Collected data entries:

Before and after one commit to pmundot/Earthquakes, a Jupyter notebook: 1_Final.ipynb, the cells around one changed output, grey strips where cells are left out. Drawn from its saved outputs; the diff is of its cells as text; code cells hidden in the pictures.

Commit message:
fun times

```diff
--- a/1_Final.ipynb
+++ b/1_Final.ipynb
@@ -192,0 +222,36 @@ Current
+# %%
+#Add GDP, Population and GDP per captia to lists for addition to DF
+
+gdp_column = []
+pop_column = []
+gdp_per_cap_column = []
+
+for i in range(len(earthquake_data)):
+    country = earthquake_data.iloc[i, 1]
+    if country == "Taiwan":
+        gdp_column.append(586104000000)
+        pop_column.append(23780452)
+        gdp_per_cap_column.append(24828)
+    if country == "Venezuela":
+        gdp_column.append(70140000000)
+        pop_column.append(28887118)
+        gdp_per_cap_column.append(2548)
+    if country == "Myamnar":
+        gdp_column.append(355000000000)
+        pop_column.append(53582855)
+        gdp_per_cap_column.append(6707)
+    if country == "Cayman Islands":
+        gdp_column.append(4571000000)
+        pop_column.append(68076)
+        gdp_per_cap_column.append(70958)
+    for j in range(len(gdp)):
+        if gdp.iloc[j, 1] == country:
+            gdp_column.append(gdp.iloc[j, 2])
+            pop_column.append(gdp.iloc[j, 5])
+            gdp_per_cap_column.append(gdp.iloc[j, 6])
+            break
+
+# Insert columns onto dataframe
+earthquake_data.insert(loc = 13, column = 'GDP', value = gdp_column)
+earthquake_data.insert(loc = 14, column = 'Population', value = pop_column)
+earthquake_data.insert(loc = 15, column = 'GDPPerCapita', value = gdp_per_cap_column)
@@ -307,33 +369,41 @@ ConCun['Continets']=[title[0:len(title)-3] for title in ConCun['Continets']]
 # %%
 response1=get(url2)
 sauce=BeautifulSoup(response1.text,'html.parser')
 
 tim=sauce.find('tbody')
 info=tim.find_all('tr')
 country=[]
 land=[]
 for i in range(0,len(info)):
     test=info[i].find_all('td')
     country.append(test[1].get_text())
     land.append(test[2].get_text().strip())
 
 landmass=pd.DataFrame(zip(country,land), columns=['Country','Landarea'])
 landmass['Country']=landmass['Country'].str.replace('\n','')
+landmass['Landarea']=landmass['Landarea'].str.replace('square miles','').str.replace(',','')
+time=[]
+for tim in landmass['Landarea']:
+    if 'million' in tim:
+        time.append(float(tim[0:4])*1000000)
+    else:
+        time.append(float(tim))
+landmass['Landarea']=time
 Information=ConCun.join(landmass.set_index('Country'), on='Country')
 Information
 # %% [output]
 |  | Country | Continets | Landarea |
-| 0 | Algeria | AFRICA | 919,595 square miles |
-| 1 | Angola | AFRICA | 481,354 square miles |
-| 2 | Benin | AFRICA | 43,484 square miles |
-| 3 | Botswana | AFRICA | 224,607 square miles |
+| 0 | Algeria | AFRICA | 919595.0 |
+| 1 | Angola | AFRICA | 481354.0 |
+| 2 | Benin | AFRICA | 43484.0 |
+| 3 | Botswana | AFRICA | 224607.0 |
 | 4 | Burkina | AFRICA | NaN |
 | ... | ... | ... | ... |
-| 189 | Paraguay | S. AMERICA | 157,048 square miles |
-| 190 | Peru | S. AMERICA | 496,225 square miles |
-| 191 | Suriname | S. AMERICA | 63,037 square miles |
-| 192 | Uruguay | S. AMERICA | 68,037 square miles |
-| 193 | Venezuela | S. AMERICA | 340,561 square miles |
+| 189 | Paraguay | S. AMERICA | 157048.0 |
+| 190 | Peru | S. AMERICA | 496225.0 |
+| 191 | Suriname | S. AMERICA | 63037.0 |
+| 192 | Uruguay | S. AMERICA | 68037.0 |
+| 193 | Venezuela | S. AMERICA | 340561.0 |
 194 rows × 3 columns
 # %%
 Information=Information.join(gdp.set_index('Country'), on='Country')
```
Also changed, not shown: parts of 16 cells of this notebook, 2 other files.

Work to be completed -> When a line in the records above holds "Landarea", that line is to be reported.

Written solution ->
 landmass=pd.DataFrame(zip(country,land), columns=['Country','Landarea'])
+landmass['Landarea']=landmass['Landarea'].str.replace('square miles','').str.replace(',','')
+for tim in landmass['Landarea']:
+landmass['Landarea']=time
 |  | Country | Continets | Landarea |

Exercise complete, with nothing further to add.